“They are Caretaker sons. They have nothing with which to pay a dowry for my daughters. As a Gallifreyan father that would be a serious matter.”

“Then you will have to accept them as a Sikh father who believes all men are equal under God.”

“Chrístõ,” Diol stood up, leaving Amita to breathe freely for a few minutes. “Would it be all right? I know it wasn’t part of the plan. We were supposed to go back to Gallifrey when you finished teaching us. But… what if we stayed here… with Mr Singh… He could teach us just as much as you can. Maybe even….”

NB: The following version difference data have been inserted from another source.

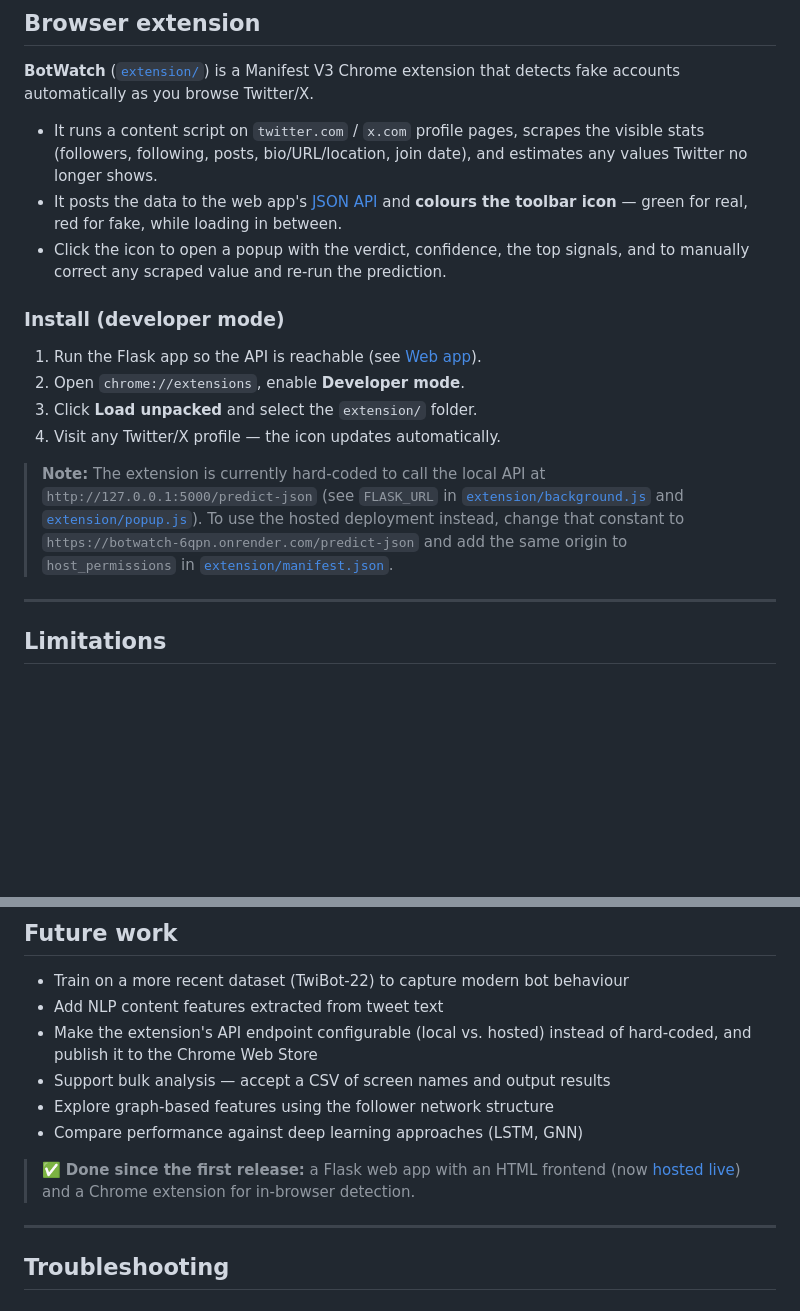
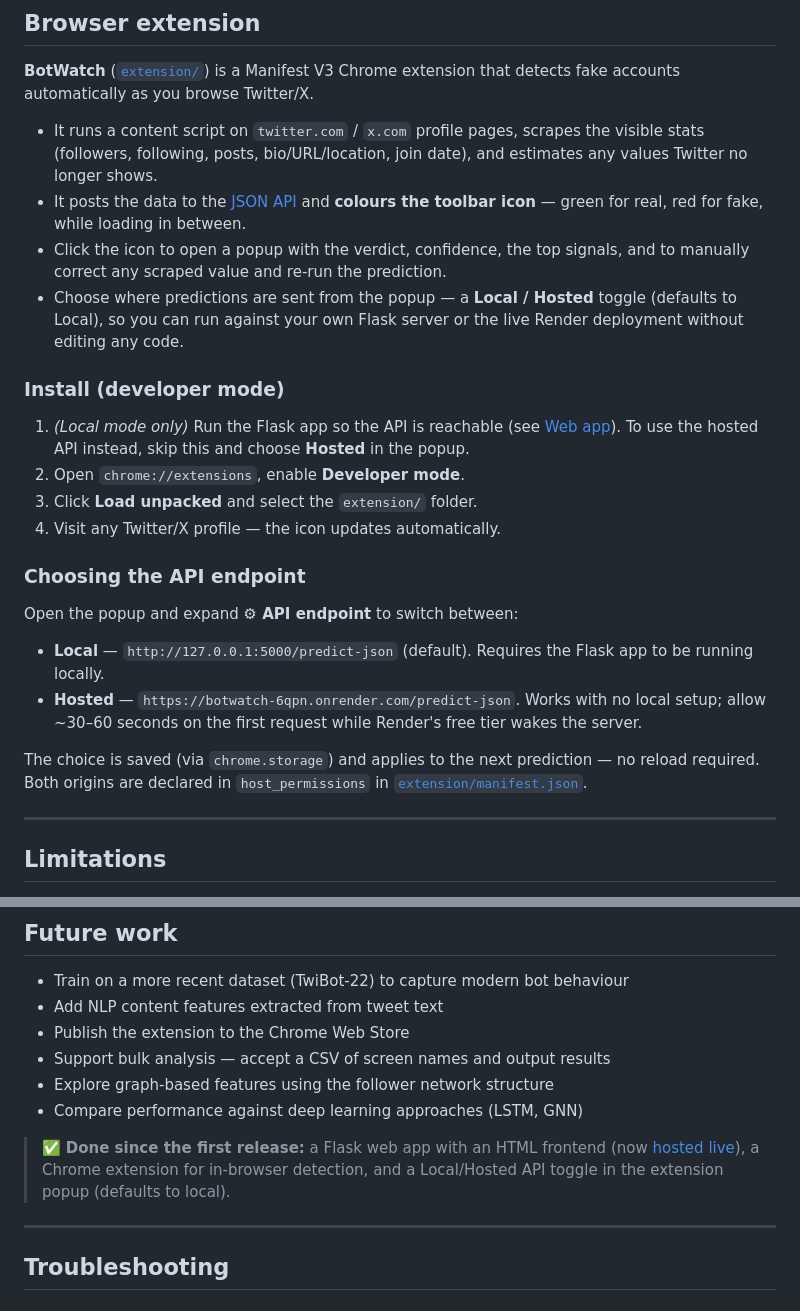
Before and after one commit to sakeenah-SA2/fake-account-detection, a Markdown page: README.md, 2 parts joined by grey strips. Drawn GitHub-style; blank space fills up the shorter version.

```diff
--- a/README.md
+++ b/README.md
@@ -553,25 +553,36 @@ that detects fake accounts automatically as you browse Twitter/X.
 - It runs a content script on `twitter.com` / `x.com` profile pages, scrapes
   the visible stats (followers, following, posts, bio/URL/location, join date),
   and estimates any values Twitter no longer shows.
-- It posts the data to the web app's [JSON API](#json-api) and **colours the
-  toolbar icon** — green for real, red for fake, while loading in between.
+- It posts the data to the [JSON API](#json-api) and **colours the toolbar
+  icon** — green for real, red for fake, while loading in between.
 - Click the icon to open a popup with the verdict, confidence, the top signals,
   and to manually correct any scraped value and re-run the prediction.
+- Choose where predictions are sent from the popup — a **Local / Hosted**
+  toggle (defaults to Local), so you can run against your own Flask server or
+  the live Render deployment without editing any code.
 
 ### Install (developer mode)
 
-1. Run the Flask app so the API is reachable (see [Web app](#web-app)).
+1. _(Local mode only)_ Run the Flask app so the API is reachable (see
+   [Web app](#web-app)). To use the hosted API instead, skip this and choose
+   **Hosted** in the popup.
 2. Open `chrome://extensions`, enable **Developer mode**.
 3. Click **Load unpacked** and select the `extension/` folder.
 4. Visit any Twitter/X profile — the icon updates automatically.
 
-> **Note:** The extension is currently hard-coded to call the local API at
-> `http://127.0.0.1:5000/predict-json` (see `FLASK_URL` in
-> [`extension/background.js`](extension/background.js) and
-> [`extension/popup.js`](extension/popup.js)). To use the hosted deployment
-> instead, change that constant to
-> `https://botwatch-6qpn.onrender.com/predict-json` and add the same origin to
-> `host_permissions` in [`extension/manifest.json`](extension/manifest.json).
+### Choosing the API endpoint
+
+Open the popup and expand **⚙ API endpoint** to switch between:
+
+- **Local** — `http://127.0.0.1:5000/predict-json` (default). Requires the
+  Flask app to be running locally.
+- **Hosted** — `https://botwatch-6qpn.onrender.com/predict-json`. Works with no
+  local setup; allow ~30–60 seconds on the first request while Render's free
+  tier wakes the server.
+
+The choice is saved (via `chrome.storage`) and applies to the next prediction —
+no reload required. Both origins are declared in `host_permissions` in
+[`extension/manifest.json`](extension/manifest.json).
 
 ---
 
@@ -600,15 +611,15 @@ that detects fake accounts automatically as you browse Twitter/X.
 
 - Train on a more recent dataset (TwiBot-22) to capture modern bot behaviour
 - Add NLP content features extracted from tweet text
-- Make the extension's API endpoint configurable (local vs. hosted) instead of
-  hard-coded, and publish it to the Chrome Web Store
+- Publish the extension to the Chrome Web Store
 - Support bulk analysis — accept a CSV of screen names and output results
 - Explore graph-based features using the follower network structure
 - Compare performance against deep learning approaches (LSTM, GNN)
 
 > ✅ **Done since the first release:** a Flask web app with an HTML frontend
-> (now [hosted live](https://botwatch-6qpn.onrender.com/)) and a Chrome
-> extension for in-browser detection.
+> (now [hosted live](https://botwatch-6qpn.onrender.com/)), a Chrome extension
+> for in-browser detection, and a Local/Hosted API toggle in the extension
+> popup (defaults to local).
 
 ---
 
```
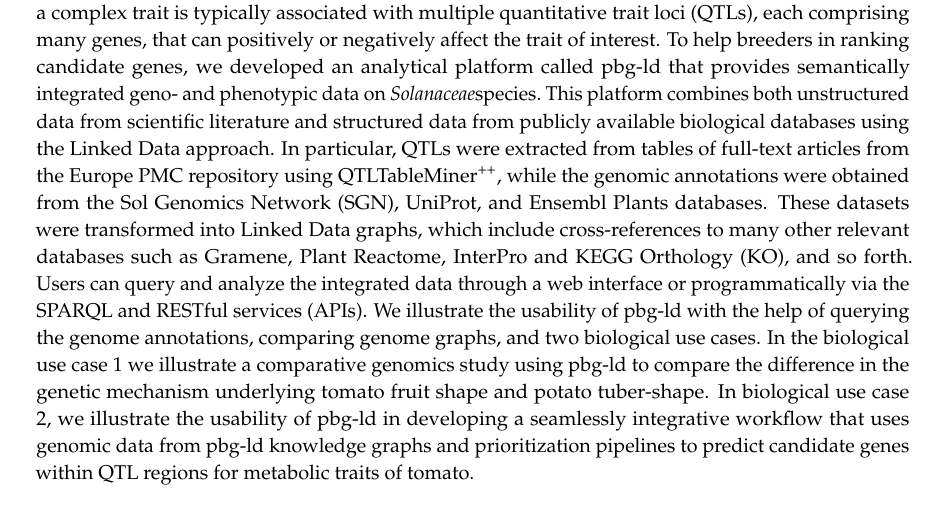
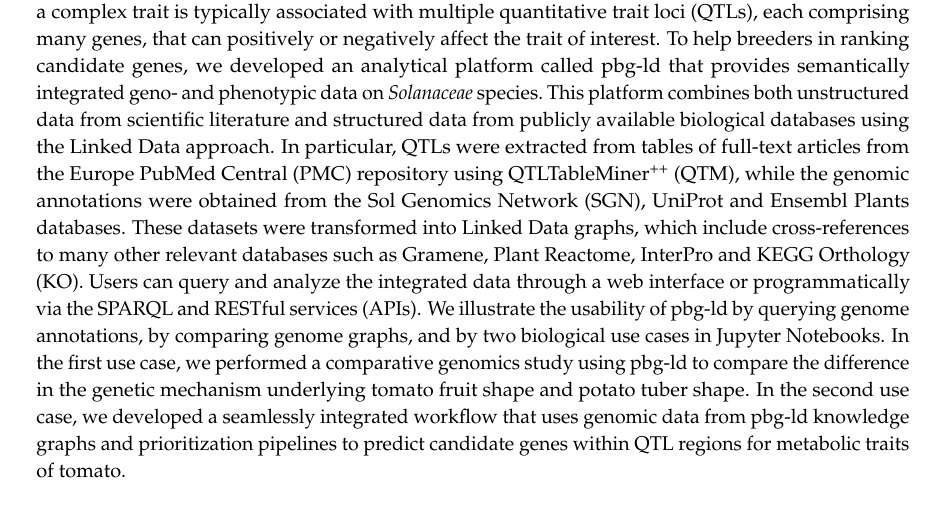
Before and after one commit to candYgene/manuscript, a LaTeX paper (applsci-915286-done/applsci-915286-done.tex): part of page 1 of 23, cut so that both start at the same text. Compiled offline with pdfLaTeX.

Commit message:
Updated [Abstract].

```diff
--- a/applsci-915286-done/applsci-915286-done.tex
+++ b/applsci-915286-done/applsci-915286-done.tex
@@ -146,10 +146,19 @@ $^{2}$ \quad Netherlands eScience Center, \hl{1098 XG} Amsterdam, The Netherland
 %\conference{} % An extended version of a conference paper
 
 % Abstract (Do not insert blank lines, i.e.  \\)
-\abstract{Genetics research is increasingly focusing on mining fully sequenced genomes and their annotations to identify the causal genes associated with traits (phenotypes) of interest. However, a~complex trait is typically associated with multiple quantitative trait loci (QTLs), each~comprising many genes, that can positively or negatively affect the trait of interest. To help breeders in ranking candidate genes, we developed an analytical platform called pbg-ld that provides semantically integrated geno- and phenotypic data on \textit{Solanaceae}%italics added
-	 species.~This platform combines both unstructured data from scientific literature and structured data from publicly available biological databases using the Linked Data approach. In particular, QTLs were extracted from tables of full-text articles from the Europe PMC %please define | this is reference 35, should it be here (QTM v1.1.0)
-repository using QTLTableMiner\textsuperscript{++}, while the genomic annotations were obtained from the Sol Genomics Network (SGN), UniProt, and Ensembl Plants databases. These~datasets were transformed into Linked Data graphs, which include cross-references to many other relevant databases such as Gramene, Plant Reactome, InterPro and KEGG Orthology (KO), and so forth. Users~can query and analyze the integrated data through a web interface or programmatically via the SPARQL and RESTful services (APIs). We illustrate the usability of pbg-ld with the help of querying the genome annotations, comparing genome graphs, and two biological use cases. In the biological use case 1 we illustrate a comparative genomics study using pbg-ld to compare the difference in the genetic mechanism underlying tomato fruit shape and potato tuber-shape. In biological use case 2, %comma added
- we illustrate the usability of pbg-ld in developing a seamlessly integrative workflow that uses genomic data from pbg-ld knowledge graphs and prioritization pipelines to predict candidate genes within QTL regions for metabolic traits of tomato.
+\abstract{Genetics research is increasingly focusing on mining fully sequenced genomes and their annotations to identify the causal genes associated with traits (phenotypes) of interest. However, a~complex trait is typically associated with multiple quantitative trait loci (QTLs), each~comprising many genes, that can positively or negatively affect the trait of interest. To help breeders in ranking candidate genes, we developed an analytical platform called pbg-ld that provides semantically integrated geno- and phenotypic data on \textit{Solanaceae} %AK: italics
+species.~This platform combines both unstructured data from scientific literature and structured data from publicly available biological databases using the Linked Data approach. In particular, QTLs were extracted from tables of full-text articles from the Europe PubMed Central (PMC) %please define | this is reference 35, should it be here (QTM v1.1.0) | AK: spelled out & added acronym
+repository using QTLTableMiner\textsuperscript{++} (QTM)%AK: added acronym
+, while the genomic annotations were obtained from the Sol Genomics Network (SGN), UniProt %AK: removed comma
+and Ensembl Plants databases. These~datasets were transformed into Linked Data graphs, which include cross-references to many other relevant databases such as Gramene, Plant Reactome, InterPro and KEGG Orthology (KO). %AK: removed , and so forth.
+Users~can query and analyze the integrated data through a web interface or programmatically via the SPARQL and RESTful services (APIs). We illustrate the usability of pbg-ld by querying genome annotations, by comparing genome graphs, and by two biological use cases in Jupyter Notebooks. %AK: corrected parallelism (by); added Jupyter Notebooks
+In the first use case, %AK: spell out number; added comma
+we performed %AK: replaced verb (past tense)
+a comparative genomics study using pbg-ld to compare the difference in the genetic mechanism underlying tomato fruit shape and potato tuber shape. %AK: remove hyphen
+In the second use case, %AK: spell out number & added comma
+we developed %AK: replaced (duplicated) phrase with a verb (past tense)
+a seamlessly integrated %AK: replace ~ive with ~ed
+workflow that uses genomic data from pbg-ld knowledge graphs and prioritization pipelines to predict candidate genes within QTL regions for metabolic traits of tomato.
 }
 
 
```
Also changed, not shown: applsci-915286-done/applsci-915286-done.tex (3 more changed lines).
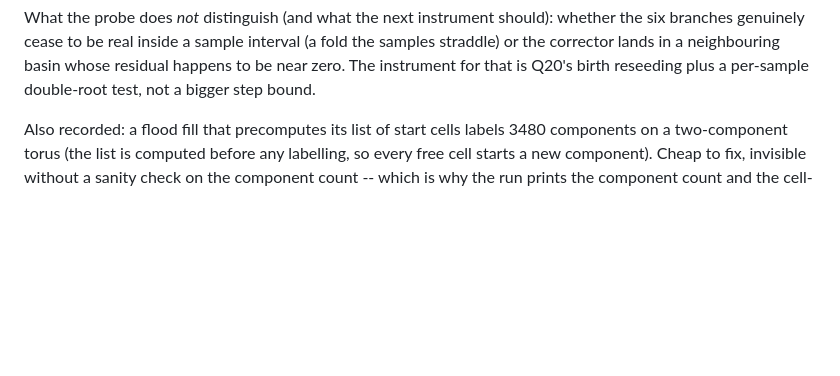
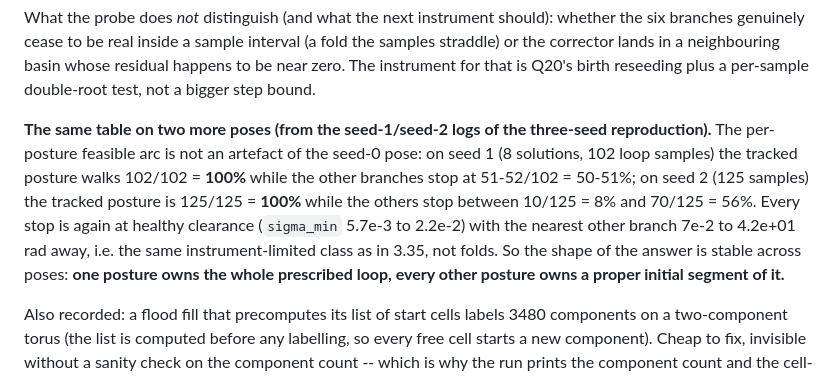
Before and after one commit to yangliangzhu/py_robot_library, a Markdown page: study/NOTES.md, the part around the change. GitHub-like rendering; blank space fills up the shorter version.

Commit message:
study: the per-posture feasible arc reproduces on two more poses (100% for the tracked posture, proper initial segments for the rest)
Read from the seed-1 and seed-2 logs of the three-seed reproduction (no new run): seed 1 walks
102/102 while the others stop at 51-52/102; seed 2 walks 125/125 while the others stop between
10/125 and 70/125. Every stop is again at healthy clearance (5.7e-3 to 2.2e-2) with the nearest
other branch 7e-2 to 4.2e+01 rad away -- the instrument-limited class of 3.35, not folds. The shape
of the A-to-B answer is therefore stable across poses.

```diff
--- a/study/NOTES.md
+++ b/study/NOTES.md
@@ -1062,6 +1062,17 @@ branches genuinely cease to be real inside a sample interval (a fold the samples
 corrector lands in a neighbouring basin whose residual happens to be near zero.  The instrument for
 that is Q20's birth reseeding plus a per-sample double-root test, not a bigger step bound.
 
+
+**The same table on two more poses (from the seed-1/seed-2 logs of the three-seed reproduction).**
+The per-posture feasible arc is not an artefact of the seed-0 pose: on seed 1 (8 solutions, 102
+loop samples) the tracked posture walks 102/102 = **100%** while the other branches stop at
+51-52/102 = 50-51%; on seed 2 (125 samples) the tracked posture is 125/125 = **100%** while the
+others stop between 10/125 = 8% and 70/125 = 56%.  Every stop is again at healthy clearance
+(``sigma_min`` 5.7e-3 to 2.2e-2) with the nearest other branch 7e-2 to 4.2e+01 rad away, i.e. the
+same instrument-limited class as in 3.35, not folds.  So the shape of the answer is stable across
+poses: **one posture owns the whole prescribed loop, every other posture owns a proper initial
+segment of it.**
+
 Also recorded: a flood fill that precomputes its list of start cells labels 3480 components on a
 two-component torus (the list is computed before any labelling, so every free cell starts a new
 component). Cheap to fix, invisible without a sanity check on the component count -- which is why
```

“Maybe MORE than I can teach you?” Chrístõ smiled to indicate that he wasn’t offended by the thought that crossed Diol’s mind.

“It would help you, as well,” Diol pointed out. “You could take that job as escort for the Beta Delta Olympic team that you were thinking about. You’d be able to go with Julia after all.”

“I never told you about that,” Chrístõ pointed out. “I never told anyone, not even Julia, because I didn’t want her to be disappointed that I couldn’t do it.”

“Well, now you can.”

“This is a big decision,” he added. “You can’t just decide to marry a girl you only met a day ago and give up your whole future in minutes.”

“It wouldn’t be our whole future,” Axyl pointed out telepathically so that he didn’t have to stop kissing Vela and she wasn’t worried by the way her whole life was being planned for her. “Come back for us in eighty years. One Human lifespan… long enough to live a good life with the women we love. Long enough for us to learn enough from their father to graduate from the Academy and be done with all of that. Then your work will be done, and we can decide the rest of our future after that.”

“It looks as if it’s all decided,” Chrístõ conceded. “You’ll have to explain it to your father, and to Lord Azmael. I had enough trouble explaining Cinnamal’s plans to the Lord High President. I’m not taking the blame again.”